For a moment Thursday night, it looked and felt like 2019 all over again.
The scene? The Community Services Building in New Hampton. The meeting? The Chickasaw Council Ambulance Council. The atmosphere: Highly charged, at least at times.
And when the council, made up of representatives of each of the cities in the county as well as one member of the Board of Supervisors, adjourned, it was right where it started with a little more than a month before the county must decide if it will bring an EMS-is-essential-service referendum to residents.

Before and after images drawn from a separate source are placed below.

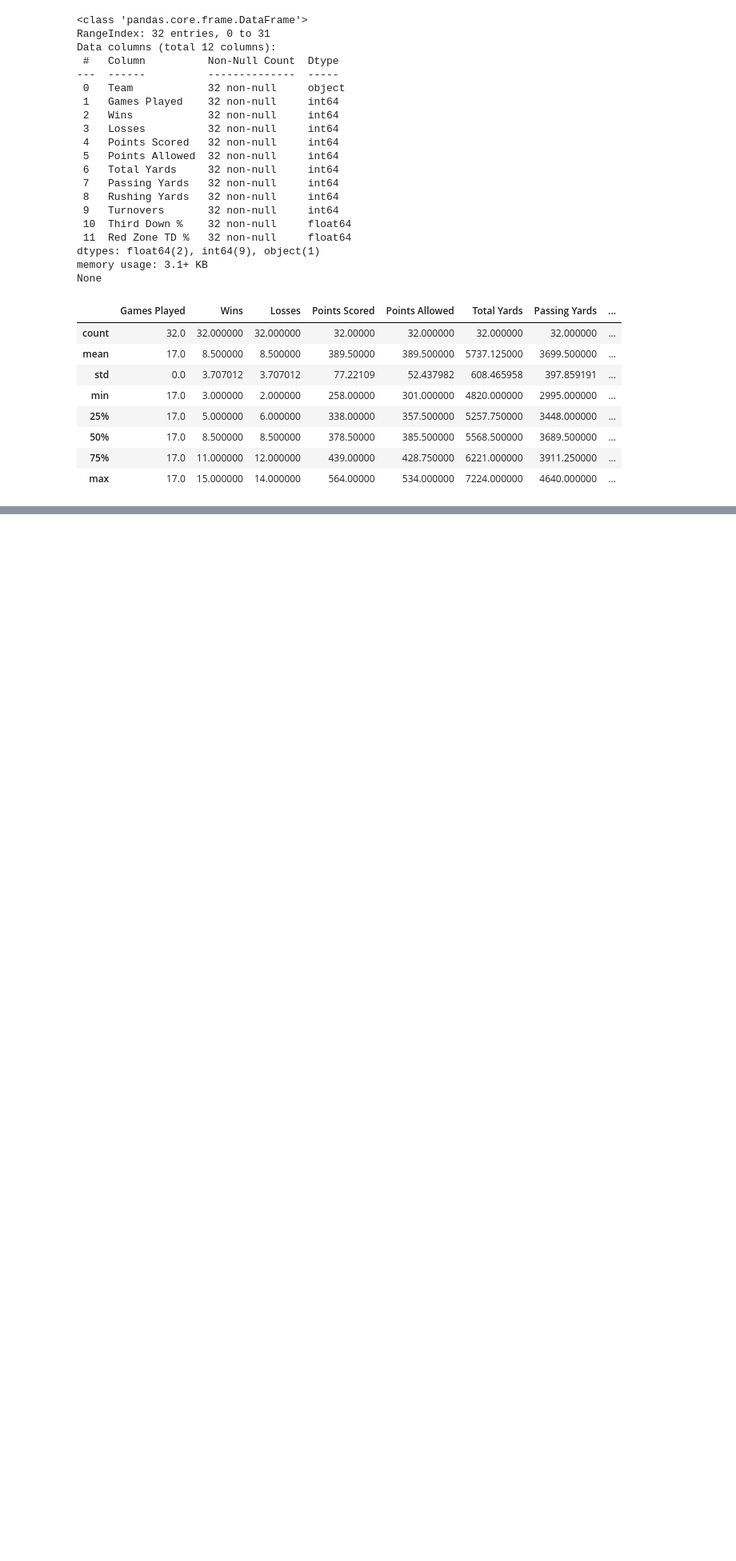
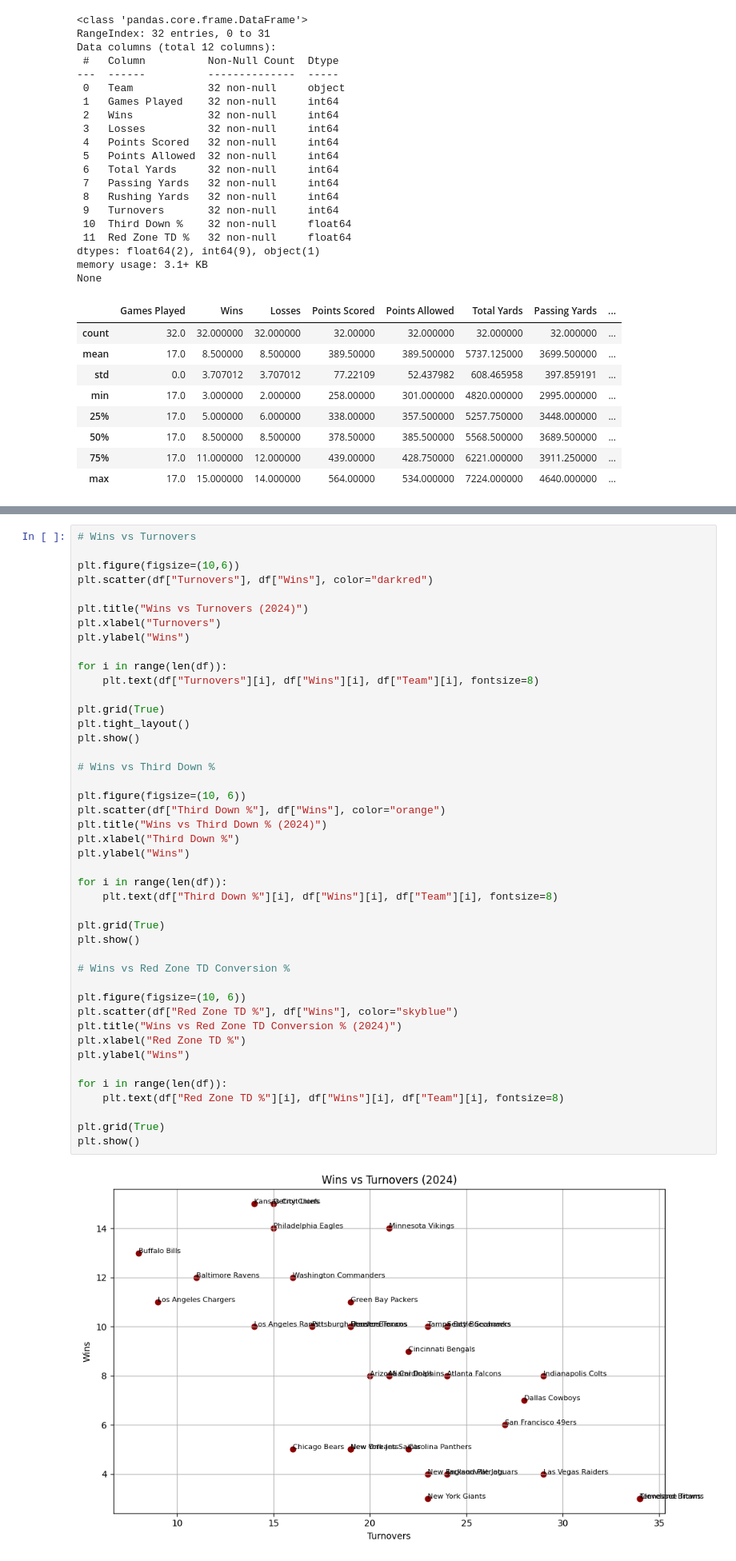
Before and after one commit to Paviles3/nfl-2024-team-efficiency, a Jupyter notebook: 2024 NFL Team Efficiency Analysis.ipynb, the cells around one changed output, grey strips where cells are left out. Shown at 80% size. Saved outputs shown, nothing was run; the diff lists cells and outputs as text; blank space fills up the shorter version.

```diff
--- a/2024 NFL Team Efficiency Analysis.ipynb
+++ b/2024 NFL Team Efficiency Analysis.ipynb
@@ -447,0 +369,46 @@ plt.show()
+# %%
+# Wins vs Turnovers
+
+plt.figure(figsize=(10,6))
+plt.scatter(df["Turnovers"], df["Wins"], color="darkred")
+
+plt.title("Wins vs Turnovers (2024)")
+plt.xlabel("Turnovers")
+plt.ylabel("Wins")
+
+for i in range(len(df)):
+    plt.text(df["Turnovers"][i], df["Wins"][i], df["Team"][i], fontsize=8)
+
+plt.grid(True)
+plt.tight_layout()
+plt.show()
+
+# Wins vs Third Down %
+
+plt.figure(figsize=(10, 6))
+plt.scatter(df["Third Down %"], df["Wins"], color="orange")
+plt.title("Wins vs Third Down % (2024)")
+plt.xlabel("Third Down %")
+plt.ylabel("Wins")
+
+for i in range(len(df)):
+    plt.text(df["Third Down %"][i], df["Wins"][i], df["Team"][i], fontsize=8)
+
+plt.grid(True)
+plt.show()
+
+# Wins vs Red Zone TD Conversion %
+
+plt.figure(figsize=(10, 6))
+plt.scatter(df["Red Zone TD %"], df["Wins"], color="skyblue")
+plt.title("Wins vs Red Zone TD Conversion % (2024)")
+plt.xlabel("Red Zone TD %")
+plt.ylabel("Wins")
+
+for i in range(len(df)):
+    plt.text(df["Red Zone TD %"][i], df["Wins"][i], df["Team"][i], fontsize=8)
+
+plt.grid(True)
+plt.show()
+# %% [output]
+[figure, added]
```
Also changed, not shown: parts of 51 cells of this notebook.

Board of Supervisors Chairman Jake Hackman presented the Ambulance Council with a proposed new 28E agreement that, in essence, would provide an agreement on how EMS services would be funded if voters approved deeming EMS an essential service so that property taxes can be levied.
Hackman asked the council members to take the proposed agreement back to their respective city councils, reminding them of the Aug. 27 deadline to get the issue on the 2020 election ballot.
And almost immediately, he came under fire.
“The only county in the state to have a voter-approved EMS levy in place is Wright County,” former Chickasaw County Supervisor Rick Holthaus said, “and from start to finish, it took two years to get that 28E agreement together. And we’re going to do this in a month? I don’t think so.”
Former Chickasaw County EMS Director Ken Rasing agreed.
— For more on this story, see the July 28 Tribune